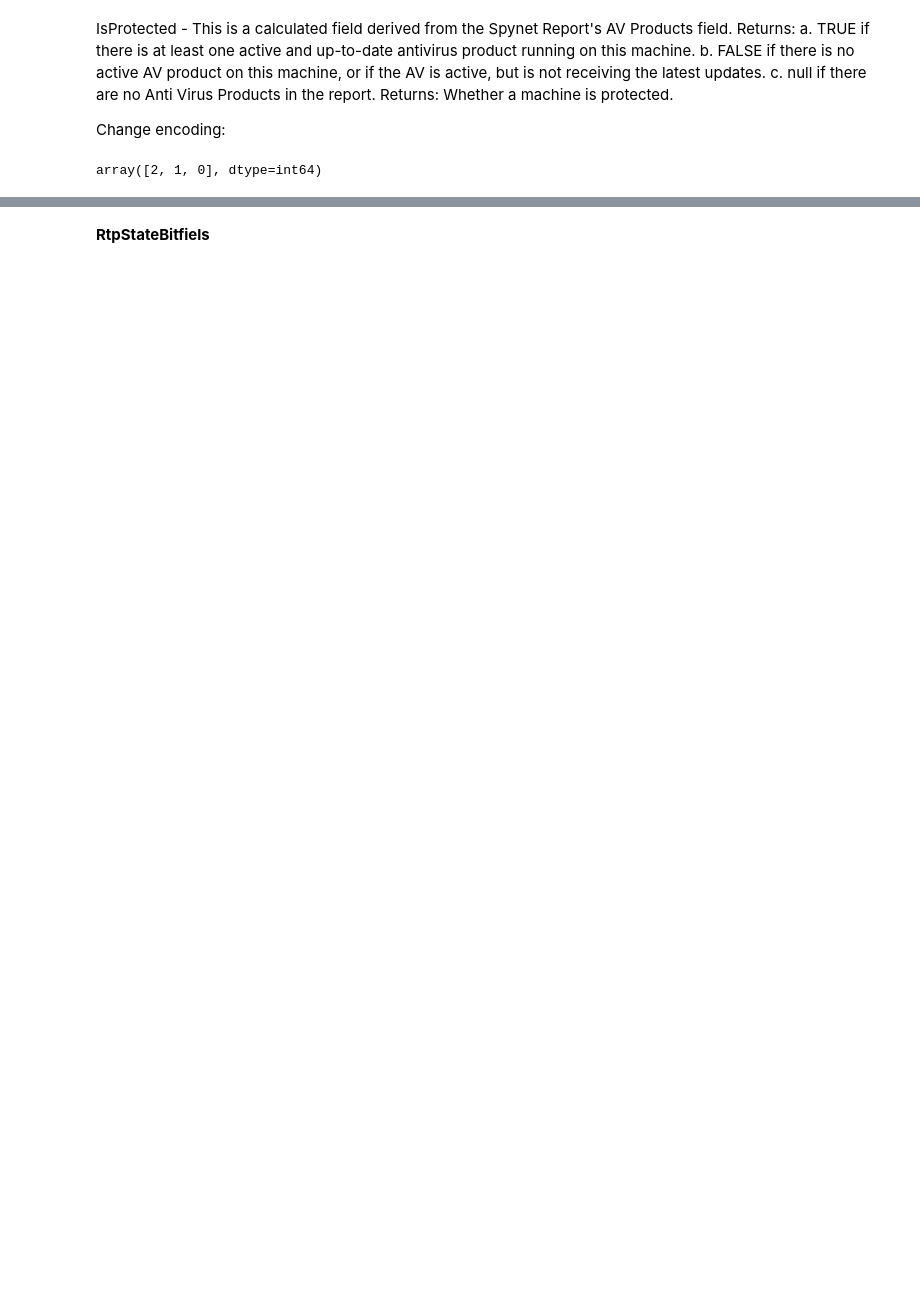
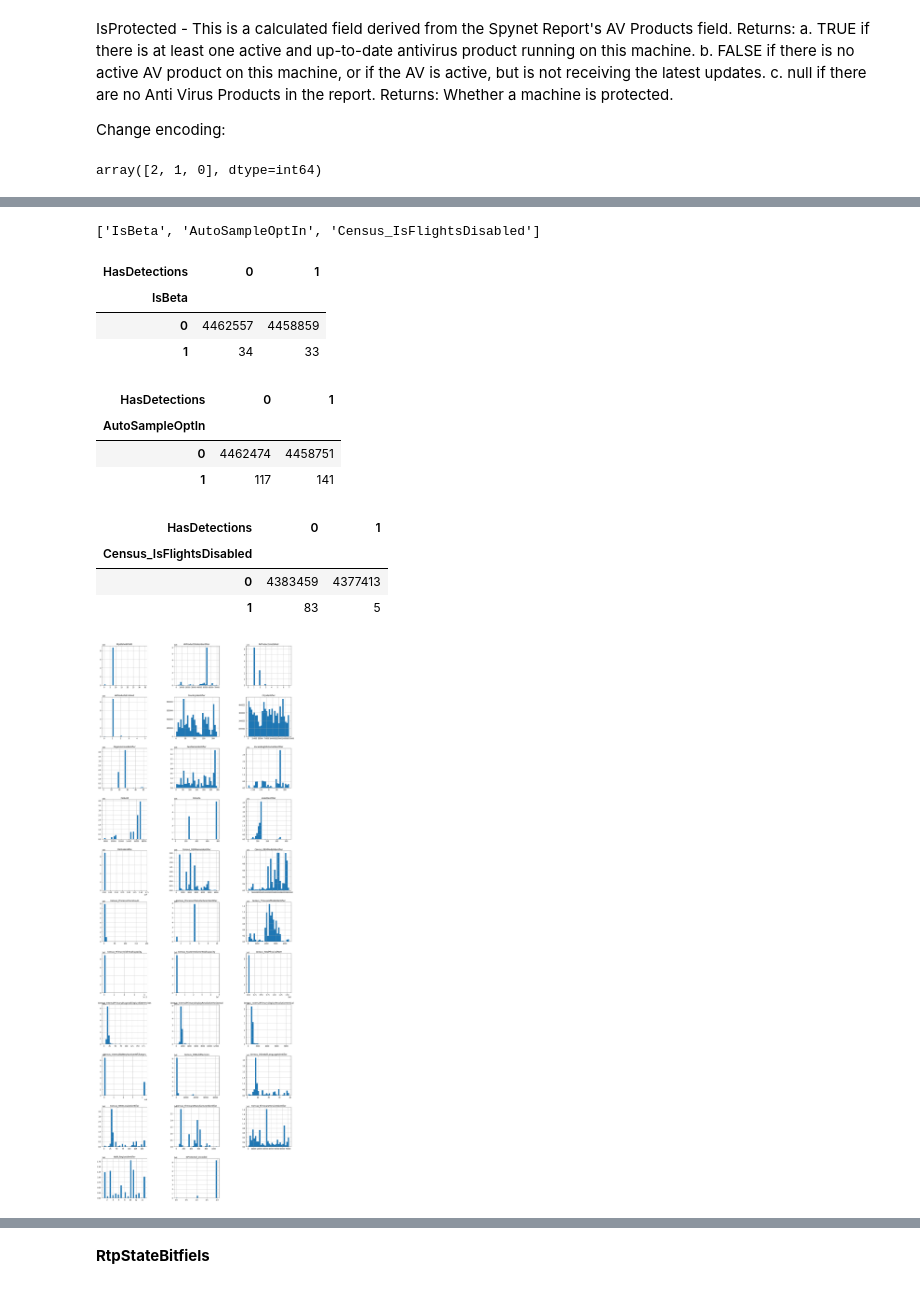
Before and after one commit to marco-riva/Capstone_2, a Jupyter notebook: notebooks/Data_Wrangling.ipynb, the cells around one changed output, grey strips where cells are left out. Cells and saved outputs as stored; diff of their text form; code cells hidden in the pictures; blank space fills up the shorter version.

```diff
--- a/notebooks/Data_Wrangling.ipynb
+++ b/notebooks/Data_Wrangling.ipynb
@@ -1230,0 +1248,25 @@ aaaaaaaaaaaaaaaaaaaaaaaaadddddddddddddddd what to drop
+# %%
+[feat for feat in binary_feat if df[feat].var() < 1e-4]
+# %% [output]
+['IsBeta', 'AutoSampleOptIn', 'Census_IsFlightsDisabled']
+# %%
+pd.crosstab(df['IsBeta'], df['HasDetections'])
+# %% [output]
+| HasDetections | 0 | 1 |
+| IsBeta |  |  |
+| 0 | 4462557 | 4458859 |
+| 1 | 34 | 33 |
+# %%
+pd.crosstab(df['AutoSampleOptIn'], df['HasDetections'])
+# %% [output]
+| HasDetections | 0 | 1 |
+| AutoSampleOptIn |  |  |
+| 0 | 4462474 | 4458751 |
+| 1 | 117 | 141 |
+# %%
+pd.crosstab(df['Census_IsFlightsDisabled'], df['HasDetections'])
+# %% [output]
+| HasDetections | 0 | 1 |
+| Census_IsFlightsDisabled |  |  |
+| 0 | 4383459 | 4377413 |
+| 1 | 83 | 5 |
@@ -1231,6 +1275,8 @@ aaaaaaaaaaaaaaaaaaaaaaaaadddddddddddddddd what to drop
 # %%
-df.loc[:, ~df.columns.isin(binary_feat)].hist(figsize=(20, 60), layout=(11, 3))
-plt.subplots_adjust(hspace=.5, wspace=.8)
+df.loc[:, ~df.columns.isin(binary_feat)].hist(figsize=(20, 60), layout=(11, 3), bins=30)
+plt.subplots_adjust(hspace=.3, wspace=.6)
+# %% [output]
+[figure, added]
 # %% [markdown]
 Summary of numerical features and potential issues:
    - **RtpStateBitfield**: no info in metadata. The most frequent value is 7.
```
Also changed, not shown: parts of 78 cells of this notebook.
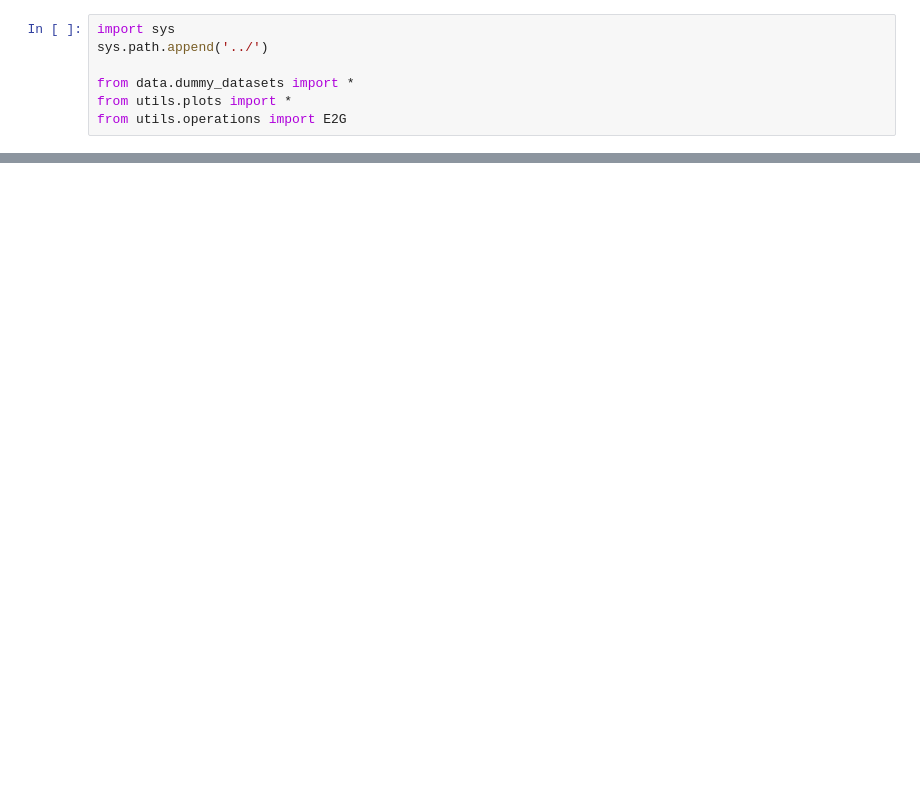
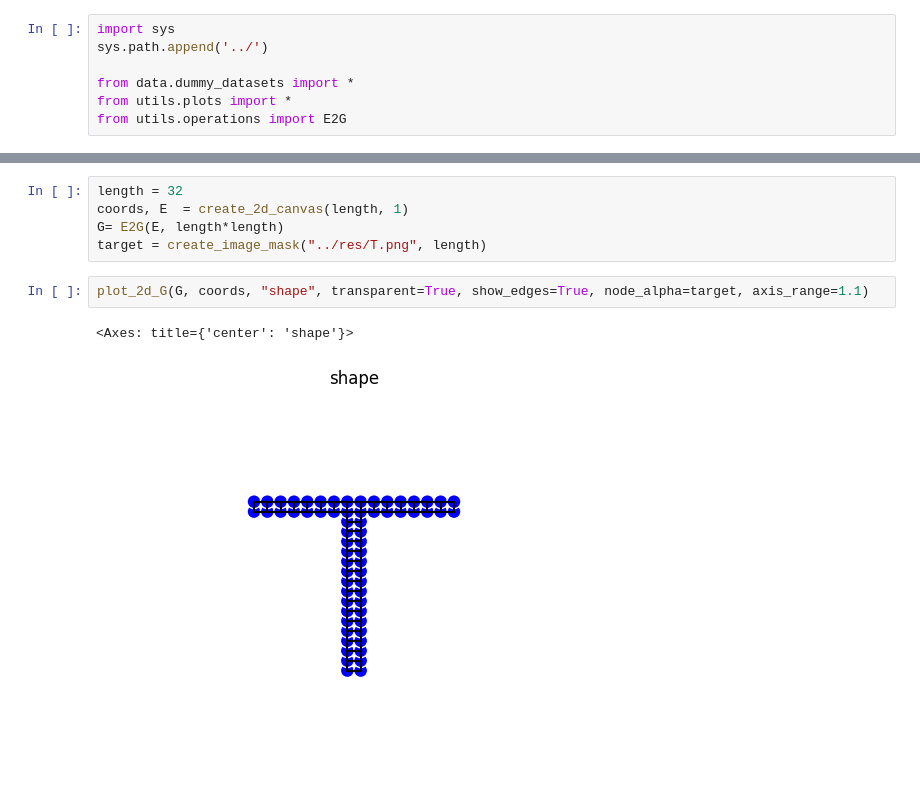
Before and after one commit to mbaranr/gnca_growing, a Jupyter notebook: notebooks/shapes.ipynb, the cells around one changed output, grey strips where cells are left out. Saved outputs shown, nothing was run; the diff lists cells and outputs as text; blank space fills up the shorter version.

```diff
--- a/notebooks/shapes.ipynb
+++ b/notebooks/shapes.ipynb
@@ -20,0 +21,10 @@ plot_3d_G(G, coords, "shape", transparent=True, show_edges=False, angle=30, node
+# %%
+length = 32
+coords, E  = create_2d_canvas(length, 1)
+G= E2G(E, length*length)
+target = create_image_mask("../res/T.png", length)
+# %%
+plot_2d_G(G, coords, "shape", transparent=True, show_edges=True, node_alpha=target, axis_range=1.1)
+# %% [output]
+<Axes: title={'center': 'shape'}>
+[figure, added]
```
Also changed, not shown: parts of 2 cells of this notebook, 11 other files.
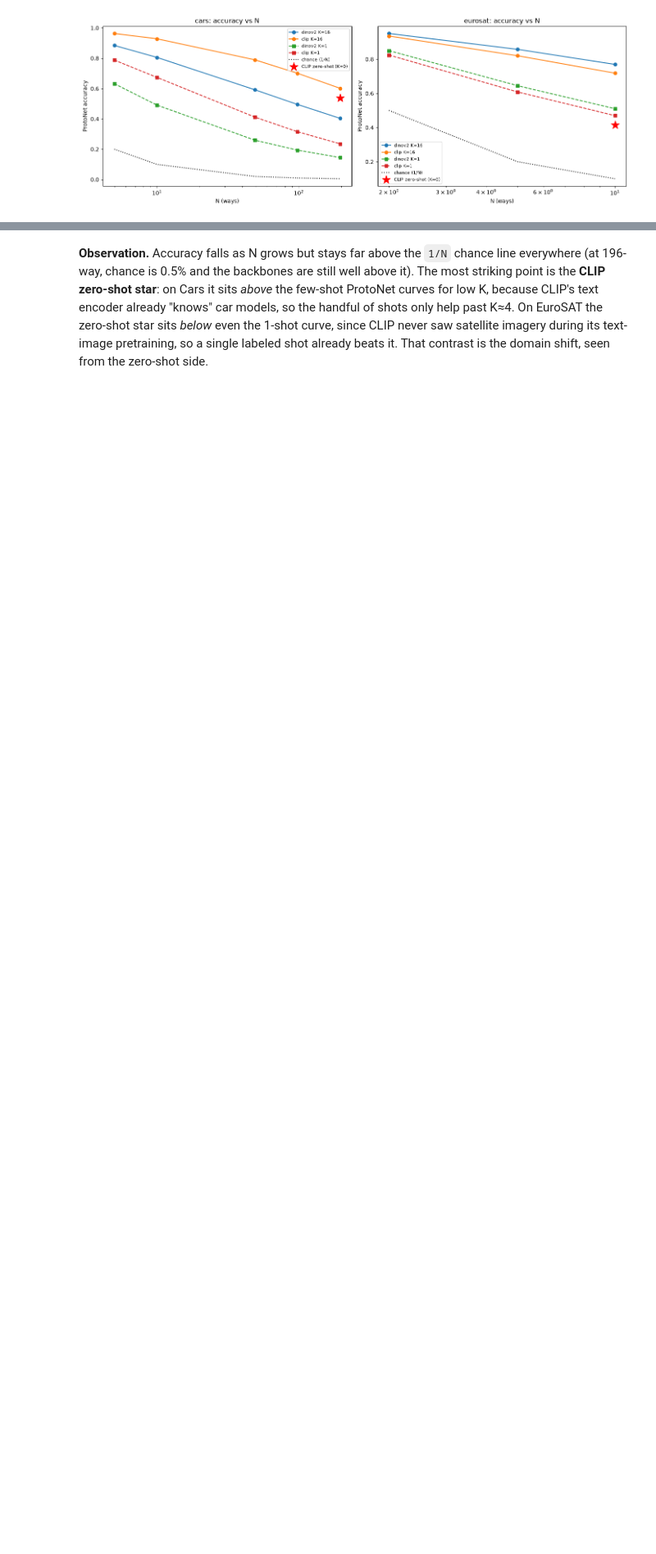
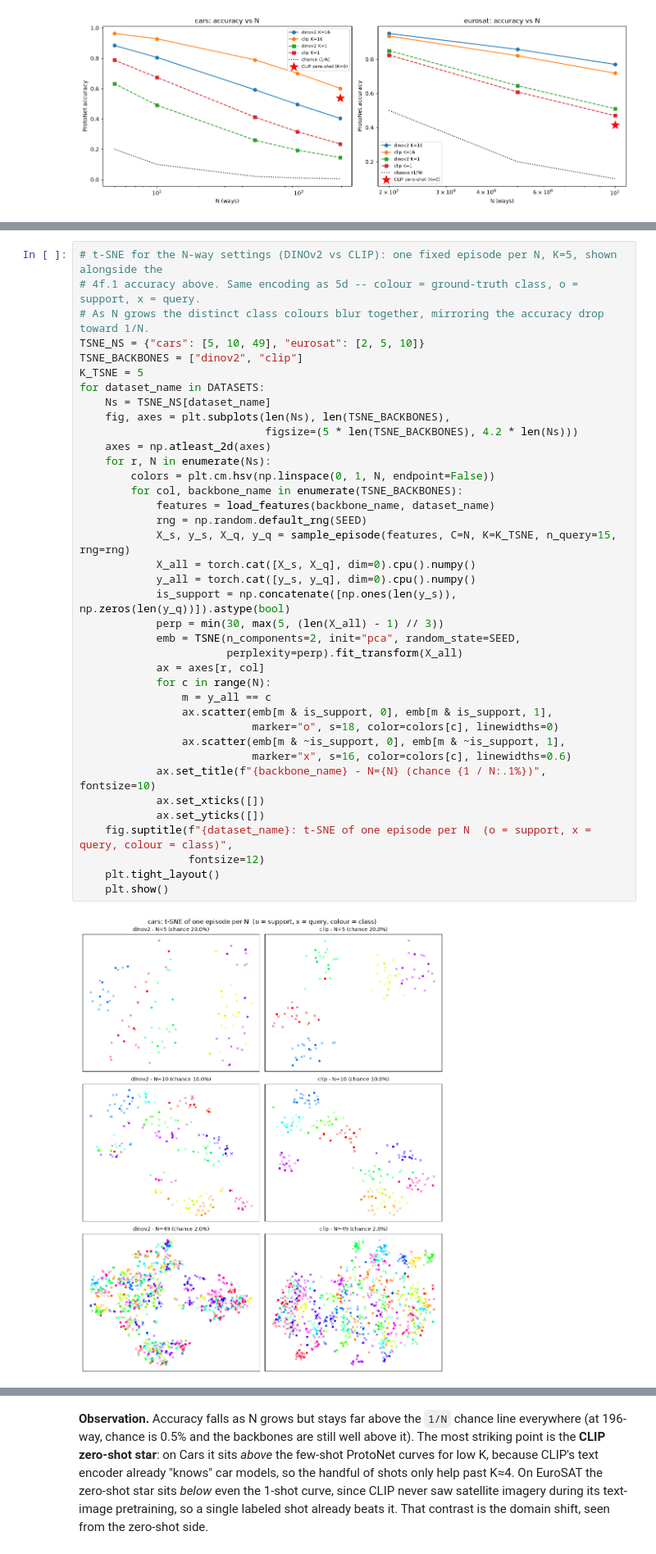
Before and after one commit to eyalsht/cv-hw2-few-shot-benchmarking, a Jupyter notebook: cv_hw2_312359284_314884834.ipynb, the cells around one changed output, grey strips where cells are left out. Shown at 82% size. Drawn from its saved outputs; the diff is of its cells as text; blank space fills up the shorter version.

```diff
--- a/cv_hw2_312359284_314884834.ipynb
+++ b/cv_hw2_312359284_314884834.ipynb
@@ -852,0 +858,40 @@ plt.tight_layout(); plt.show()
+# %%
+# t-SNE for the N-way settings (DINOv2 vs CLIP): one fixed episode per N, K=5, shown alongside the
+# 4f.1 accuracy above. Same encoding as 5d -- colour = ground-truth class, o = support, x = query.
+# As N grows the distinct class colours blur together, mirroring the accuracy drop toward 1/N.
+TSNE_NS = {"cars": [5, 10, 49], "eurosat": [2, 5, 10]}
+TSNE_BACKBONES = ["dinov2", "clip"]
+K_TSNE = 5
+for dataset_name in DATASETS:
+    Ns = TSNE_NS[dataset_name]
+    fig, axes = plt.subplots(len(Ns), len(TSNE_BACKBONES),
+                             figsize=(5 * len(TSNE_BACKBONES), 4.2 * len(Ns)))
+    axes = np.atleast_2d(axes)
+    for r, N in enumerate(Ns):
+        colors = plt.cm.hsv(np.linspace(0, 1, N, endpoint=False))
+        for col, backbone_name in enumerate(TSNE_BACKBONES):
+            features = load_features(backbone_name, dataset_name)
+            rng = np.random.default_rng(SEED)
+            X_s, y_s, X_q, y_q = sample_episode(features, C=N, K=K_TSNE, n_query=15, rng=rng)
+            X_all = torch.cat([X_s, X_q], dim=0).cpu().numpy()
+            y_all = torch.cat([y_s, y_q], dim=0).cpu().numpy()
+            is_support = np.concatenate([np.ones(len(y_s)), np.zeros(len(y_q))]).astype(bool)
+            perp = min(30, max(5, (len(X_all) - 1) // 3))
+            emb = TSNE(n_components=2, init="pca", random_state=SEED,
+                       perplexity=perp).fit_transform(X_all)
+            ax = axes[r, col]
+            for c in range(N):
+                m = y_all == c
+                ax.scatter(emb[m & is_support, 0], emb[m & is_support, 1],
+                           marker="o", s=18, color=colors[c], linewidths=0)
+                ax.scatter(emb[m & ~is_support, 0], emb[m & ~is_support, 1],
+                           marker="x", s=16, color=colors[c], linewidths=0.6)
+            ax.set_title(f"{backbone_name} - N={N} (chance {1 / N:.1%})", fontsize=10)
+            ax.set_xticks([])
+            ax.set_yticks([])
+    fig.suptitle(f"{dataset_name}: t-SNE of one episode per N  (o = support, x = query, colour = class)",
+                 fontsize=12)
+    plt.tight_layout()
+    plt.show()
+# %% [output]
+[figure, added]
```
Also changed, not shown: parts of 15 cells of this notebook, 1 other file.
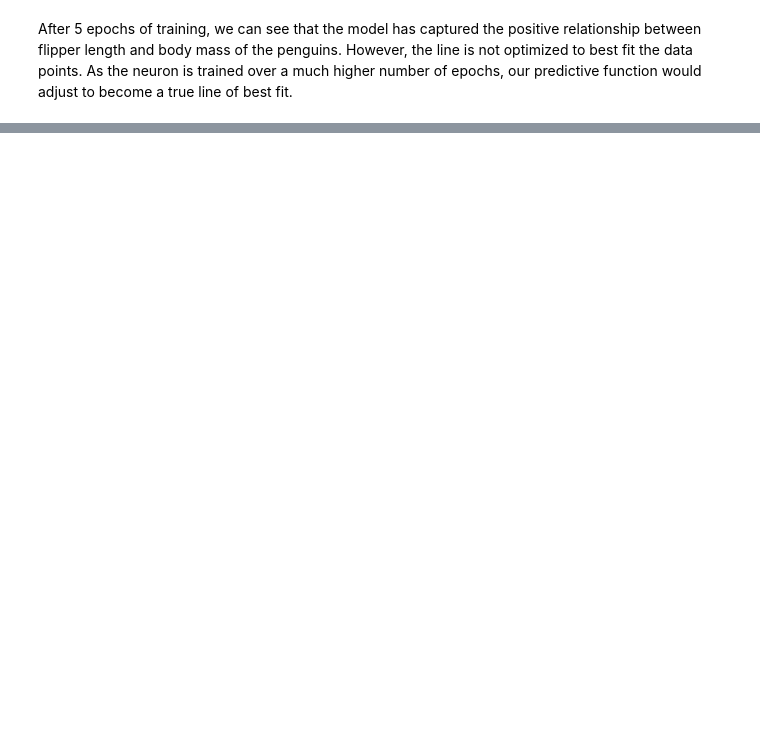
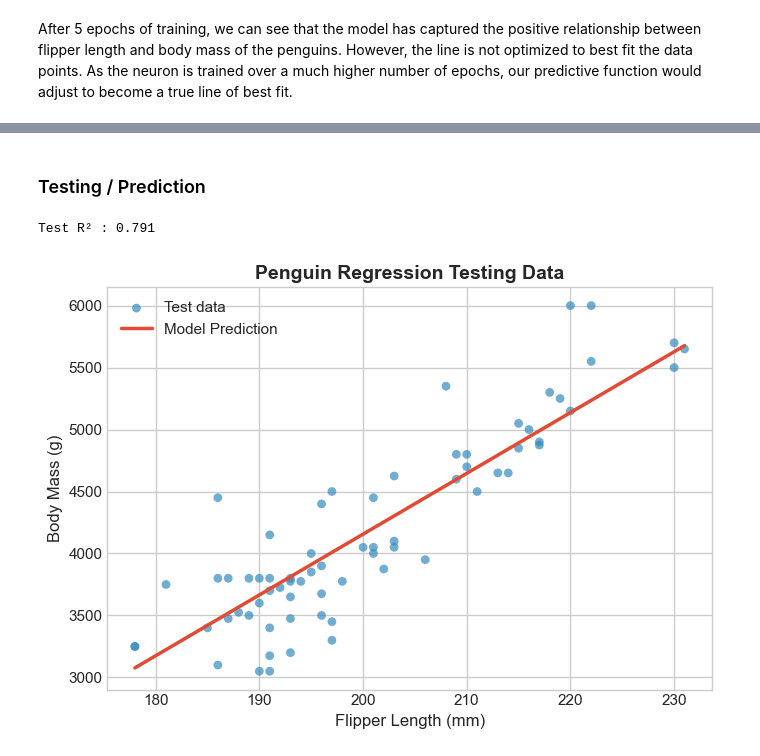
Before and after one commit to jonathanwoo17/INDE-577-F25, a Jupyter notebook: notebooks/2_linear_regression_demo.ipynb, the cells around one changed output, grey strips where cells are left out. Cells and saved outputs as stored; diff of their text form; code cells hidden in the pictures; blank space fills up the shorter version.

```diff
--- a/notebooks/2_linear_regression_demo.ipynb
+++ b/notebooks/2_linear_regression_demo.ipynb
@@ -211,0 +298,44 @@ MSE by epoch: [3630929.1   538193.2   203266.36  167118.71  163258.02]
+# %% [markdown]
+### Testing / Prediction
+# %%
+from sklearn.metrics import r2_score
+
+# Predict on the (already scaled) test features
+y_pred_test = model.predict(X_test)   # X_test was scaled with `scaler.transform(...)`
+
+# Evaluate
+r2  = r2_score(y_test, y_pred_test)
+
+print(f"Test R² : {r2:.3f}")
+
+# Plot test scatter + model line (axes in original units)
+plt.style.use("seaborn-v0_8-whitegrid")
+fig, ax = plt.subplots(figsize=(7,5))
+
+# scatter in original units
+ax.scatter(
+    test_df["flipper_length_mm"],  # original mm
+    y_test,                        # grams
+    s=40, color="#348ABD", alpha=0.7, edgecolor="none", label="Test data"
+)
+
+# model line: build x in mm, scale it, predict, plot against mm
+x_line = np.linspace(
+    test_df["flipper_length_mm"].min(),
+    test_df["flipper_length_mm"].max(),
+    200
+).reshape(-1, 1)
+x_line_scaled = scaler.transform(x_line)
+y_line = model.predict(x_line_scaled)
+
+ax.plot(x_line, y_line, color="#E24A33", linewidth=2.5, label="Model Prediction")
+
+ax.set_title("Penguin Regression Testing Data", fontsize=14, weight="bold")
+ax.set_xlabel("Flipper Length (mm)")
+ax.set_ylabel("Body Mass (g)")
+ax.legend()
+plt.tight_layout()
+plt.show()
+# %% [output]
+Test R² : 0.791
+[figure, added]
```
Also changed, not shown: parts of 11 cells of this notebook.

--- --- ---

TASK INSTRUCTIONS
Take exactly the lines from the one containing "Before and after one commit to mbaranr/gnca_growing, a" through the one containing "Also changed, not shown: parts of 2" in the data above, and output them with nothing added.

SOLUTION FOR THIS PROBLEM
Before and after one commit to mbaranr/gnca_growing, a Jupyter notebook: notebooks/shapes.ipynb, the cells around one changed output, grey strips where cells are left out. Saved outputs shown, nothing was run; the diff lists cells and outputs as text; blank space fills up the shorter version.

```diff
--- a/notebooks/shapes.ipynb
+++ b/notebooks/shapes.ipynb
@@ -20,0 +21,10 @@ plot_3d_G(G, coords, "shape", transparent=True, show_edges=False, angle=30, node
+# %%
+length = 32
+coords, E  = create_2d_canvas(length, 1)
+G= E2G(E, length*length)
+target = create_image_mask("../res/T.png", length)
+# %%
+plot_2d_G(G, coords, "shape", transparent=True, show_edges=True, node_alpha=target, axis_range=1.1)
+# %% [output]
+<Axes: title={'center': 'shape'}>
+[figure, added]
```
Also changed, not shown: parts of 2 cells of this notebook, 11 other files.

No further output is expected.